PRINCETON — Click here for video.
Employees and volunteers at the Mercer County Animal Shelter said Monday they are seeing the beginnings of the spring litter season with a number of pregnant cats and dogs being turned in by owners.
Shelter Director Lisa Williams said several pregnant mothers and litters have come in so far, but shelter employees believe the litter season has yet to peak.
“Believe it or not, they aren’t excessive yet, but we are expecting them to come in about any time now,” Williams said. “Usually, we get in more than the shelter can hold. We already have five moms that have had babies and four to five more that are pregnant.”
Williams said often times owners turn in their pregnant pets rather to avoid dealing with caring for puppies or kittens.
“They bring them into the shelter instead,” Williams said. “We can’t let the puppies or kittens go until they have been spayed or neutered. We also try to give mom enough time to recover so she can be spayed and hopefully will not come back into the shelter pregnant with another litter.”
Since litters require a lot of care and space, Williams said new litters mean the shelter cannot take in other animals to adopt out.
“The bad thing about this is none of the puppies or kittens can be adopted out until they are eight weeks old and mom has to stay with them for that time period to care for them,” she said. “It sometimes means we can’t take in more animals until we can get out what we already have.”
Williams said litters also put a premium on cage space at the shelter.
“We only have so many big cages, but we have to put the moms and babies together,” Williams said. “After you add blankets, bowls and water dishes they have to go in a big cage because there is no space in our smaller cages.”
When the eight-week waiting period is up and the animals are ready for adoption, Williams said it is often hard to get the mother cat or dog adopted out.
“A lot of people want the kitten or the puppy before they’ll take the full-grown dog or cat,” she said.
Williams said Mercer County residents can help the spring population boom by taking care of their pets.

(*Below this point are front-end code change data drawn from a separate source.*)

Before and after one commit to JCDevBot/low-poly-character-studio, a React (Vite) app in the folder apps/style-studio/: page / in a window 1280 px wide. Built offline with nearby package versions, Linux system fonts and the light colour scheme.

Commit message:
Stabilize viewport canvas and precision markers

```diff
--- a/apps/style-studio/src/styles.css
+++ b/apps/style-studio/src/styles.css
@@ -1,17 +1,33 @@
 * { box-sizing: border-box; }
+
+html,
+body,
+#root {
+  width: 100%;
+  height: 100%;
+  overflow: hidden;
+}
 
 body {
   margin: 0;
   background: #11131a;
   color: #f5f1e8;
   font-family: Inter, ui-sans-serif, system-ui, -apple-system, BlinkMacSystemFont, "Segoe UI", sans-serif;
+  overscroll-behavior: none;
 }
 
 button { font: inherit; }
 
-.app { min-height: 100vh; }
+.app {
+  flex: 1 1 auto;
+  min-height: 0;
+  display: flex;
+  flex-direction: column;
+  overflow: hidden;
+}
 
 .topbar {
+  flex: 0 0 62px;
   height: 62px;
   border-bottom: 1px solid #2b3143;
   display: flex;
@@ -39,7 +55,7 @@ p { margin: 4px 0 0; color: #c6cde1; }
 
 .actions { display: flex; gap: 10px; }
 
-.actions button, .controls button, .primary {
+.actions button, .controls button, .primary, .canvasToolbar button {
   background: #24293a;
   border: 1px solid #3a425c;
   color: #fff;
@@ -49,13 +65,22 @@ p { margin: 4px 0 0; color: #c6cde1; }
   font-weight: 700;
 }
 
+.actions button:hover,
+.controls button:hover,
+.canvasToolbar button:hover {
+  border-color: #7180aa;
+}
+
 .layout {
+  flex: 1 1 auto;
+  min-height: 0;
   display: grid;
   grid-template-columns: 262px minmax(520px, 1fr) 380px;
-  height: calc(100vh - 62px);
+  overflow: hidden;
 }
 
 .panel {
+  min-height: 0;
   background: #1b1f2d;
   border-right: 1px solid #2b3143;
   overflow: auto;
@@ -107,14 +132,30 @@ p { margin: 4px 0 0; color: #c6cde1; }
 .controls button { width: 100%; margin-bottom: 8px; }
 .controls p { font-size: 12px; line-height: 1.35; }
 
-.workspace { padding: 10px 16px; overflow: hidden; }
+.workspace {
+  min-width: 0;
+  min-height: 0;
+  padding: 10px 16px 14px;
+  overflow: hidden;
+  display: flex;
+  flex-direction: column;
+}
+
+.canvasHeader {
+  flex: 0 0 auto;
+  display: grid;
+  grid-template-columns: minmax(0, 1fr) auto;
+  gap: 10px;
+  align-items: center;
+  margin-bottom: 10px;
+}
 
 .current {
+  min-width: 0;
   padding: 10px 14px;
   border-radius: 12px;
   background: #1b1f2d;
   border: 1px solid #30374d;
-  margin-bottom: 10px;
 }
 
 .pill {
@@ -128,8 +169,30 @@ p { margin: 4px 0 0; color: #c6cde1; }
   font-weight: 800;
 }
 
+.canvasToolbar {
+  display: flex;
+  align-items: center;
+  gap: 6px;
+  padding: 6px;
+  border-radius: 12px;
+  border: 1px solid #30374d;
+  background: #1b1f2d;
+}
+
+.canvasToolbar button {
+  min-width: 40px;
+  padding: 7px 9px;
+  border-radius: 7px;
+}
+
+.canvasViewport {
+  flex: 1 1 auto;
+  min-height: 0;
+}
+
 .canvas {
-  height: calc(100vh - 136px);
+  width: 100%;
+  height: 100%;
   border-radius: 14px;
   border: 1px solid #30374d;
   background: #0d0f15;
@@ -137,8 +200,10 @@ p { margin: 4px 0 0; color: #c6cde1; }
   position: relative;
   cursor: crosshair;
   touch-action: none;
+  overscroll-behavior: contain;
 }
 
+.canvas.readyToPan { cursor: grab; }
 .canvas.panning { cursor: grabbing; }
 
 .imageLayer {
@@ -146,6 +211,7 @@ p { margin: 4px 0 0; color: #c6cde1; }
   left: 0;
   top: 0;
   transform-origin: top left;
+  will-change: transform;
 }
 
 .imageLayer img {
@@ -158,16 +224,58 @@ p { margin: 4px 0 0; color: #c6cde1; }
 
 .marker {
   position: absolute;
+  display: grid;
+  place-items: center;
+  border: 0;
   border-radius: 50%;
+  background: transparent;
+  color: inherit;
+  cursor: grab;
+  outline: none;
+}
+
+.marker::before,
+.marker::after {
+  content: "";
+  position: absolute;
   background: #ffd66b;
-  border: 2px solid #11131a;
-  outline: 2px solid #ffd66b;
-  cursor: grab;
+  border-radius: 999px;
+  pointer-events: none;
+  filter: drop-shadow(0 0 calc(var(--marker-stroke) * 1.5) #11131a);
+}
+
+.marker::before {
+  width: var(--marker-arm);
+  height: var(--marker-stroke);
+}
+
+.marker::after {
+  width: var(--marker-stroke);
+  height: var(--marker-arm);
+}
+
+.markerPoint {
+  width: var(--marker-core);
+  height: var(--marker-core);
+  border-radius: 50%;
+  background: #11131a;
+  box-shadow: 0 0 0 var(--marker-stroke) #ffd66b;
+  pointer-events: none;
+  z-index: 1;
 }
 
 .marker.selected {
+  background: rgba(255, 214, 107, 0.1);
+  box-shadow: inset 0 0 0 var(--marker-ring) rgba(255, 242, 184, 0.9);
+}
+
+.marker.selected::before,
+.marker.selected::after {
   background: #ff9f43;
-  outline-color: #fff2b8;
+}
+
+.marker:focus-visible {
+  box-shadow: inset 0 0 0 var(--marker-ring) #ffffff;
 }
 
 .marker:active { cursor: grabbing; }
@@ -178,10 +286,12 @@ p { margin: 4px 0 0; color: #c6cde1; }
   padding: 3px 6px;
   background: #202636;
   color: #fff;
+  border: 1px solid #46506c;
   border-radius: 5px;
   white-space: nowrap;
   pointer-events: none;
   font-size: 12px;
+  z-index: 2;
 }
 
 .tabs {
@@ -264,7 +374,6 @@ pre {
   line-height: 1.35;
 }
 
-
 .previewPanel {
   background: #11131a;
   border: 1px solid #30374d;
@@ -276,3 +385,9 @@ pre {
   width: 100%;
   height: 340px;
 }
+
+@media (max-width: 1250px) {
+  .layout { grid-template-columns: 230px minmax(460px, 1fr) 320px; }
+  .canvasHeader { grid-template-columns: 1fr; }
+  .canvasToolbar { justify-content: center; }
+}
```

“This is why it’s really important that people do neuter or spay their pets,” she said. “If you don’t want to neuter or spay your animal, make sure you keep them up and away from other animals so they don’t make unwanted kittens and puppies.”
— Contact Kate Coil at firstname.lastname@example.org